* Brief *
Which lines in the data below contain the string "webkit"? Show each one.
##### Working data #####
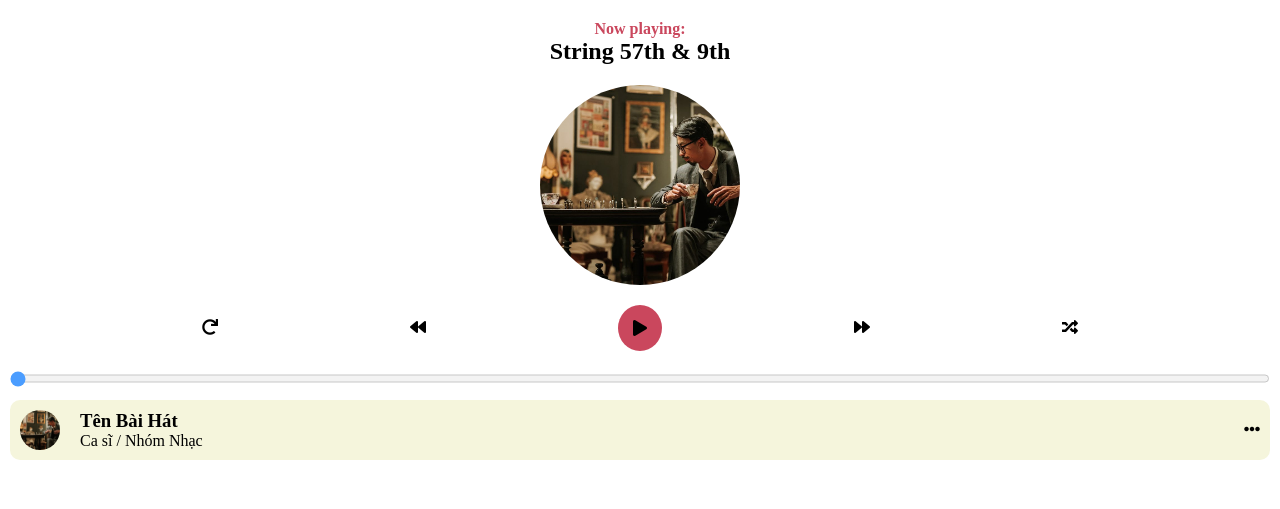
Repository: dovanthao2404/AppMusicPlayer
Page: index.html
The author's editor kept a copy of each file at every save. The page is drawn from the files as they stood at one save, then again after the next save.
The browser window is 1280 px wide. The pictures show the whole page.

Above is the page before, as saved 2021-06-28 10:40:00.

After the next save:
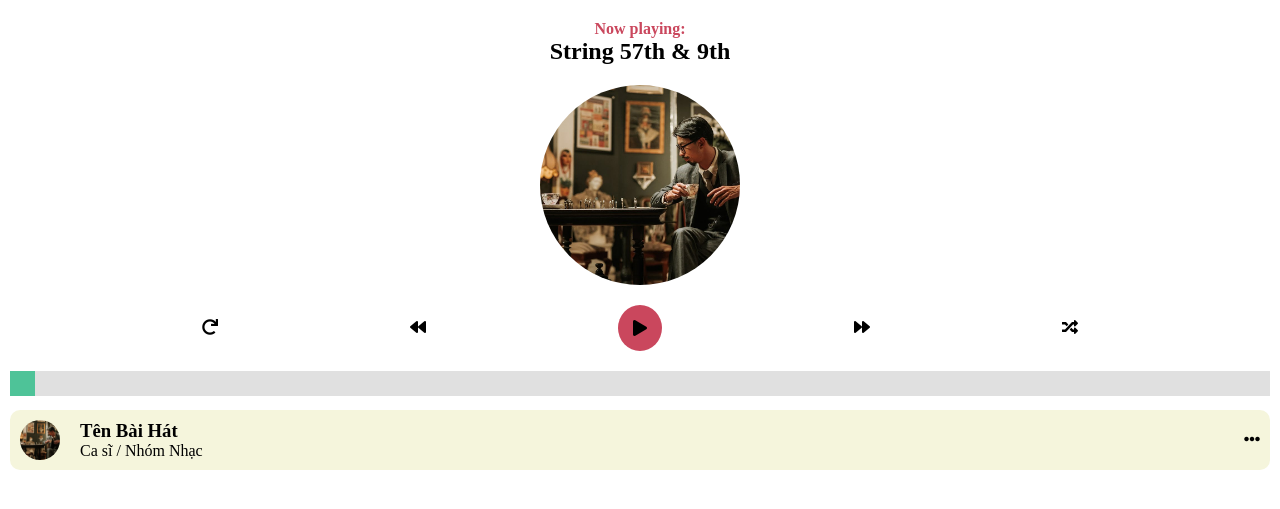
Saved 23 s later.
--- a/css/app.css
+++ b/css/app.css
@@ -48,10 +48,13 @@ header h4 {
   display: none;
 }
 .progress {
+  -webkit-appearance: none;
   width: 100%;
-  height: 15px;
+  height: 25px;
+  background: #d3d3d3;
   outline: none;
   opacity: 0.7;
+  -webkit-transition: 0.2s;
 }
 .progress::-webkit-slider-thumb {
   -webkit-appearance: none;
#####
* Reply *
+  -webkit-appearance: none;
+  -webkit-transition: 0.2s;
 .progress::-webkit-slider-thumb {
   -webkit-appearance: none;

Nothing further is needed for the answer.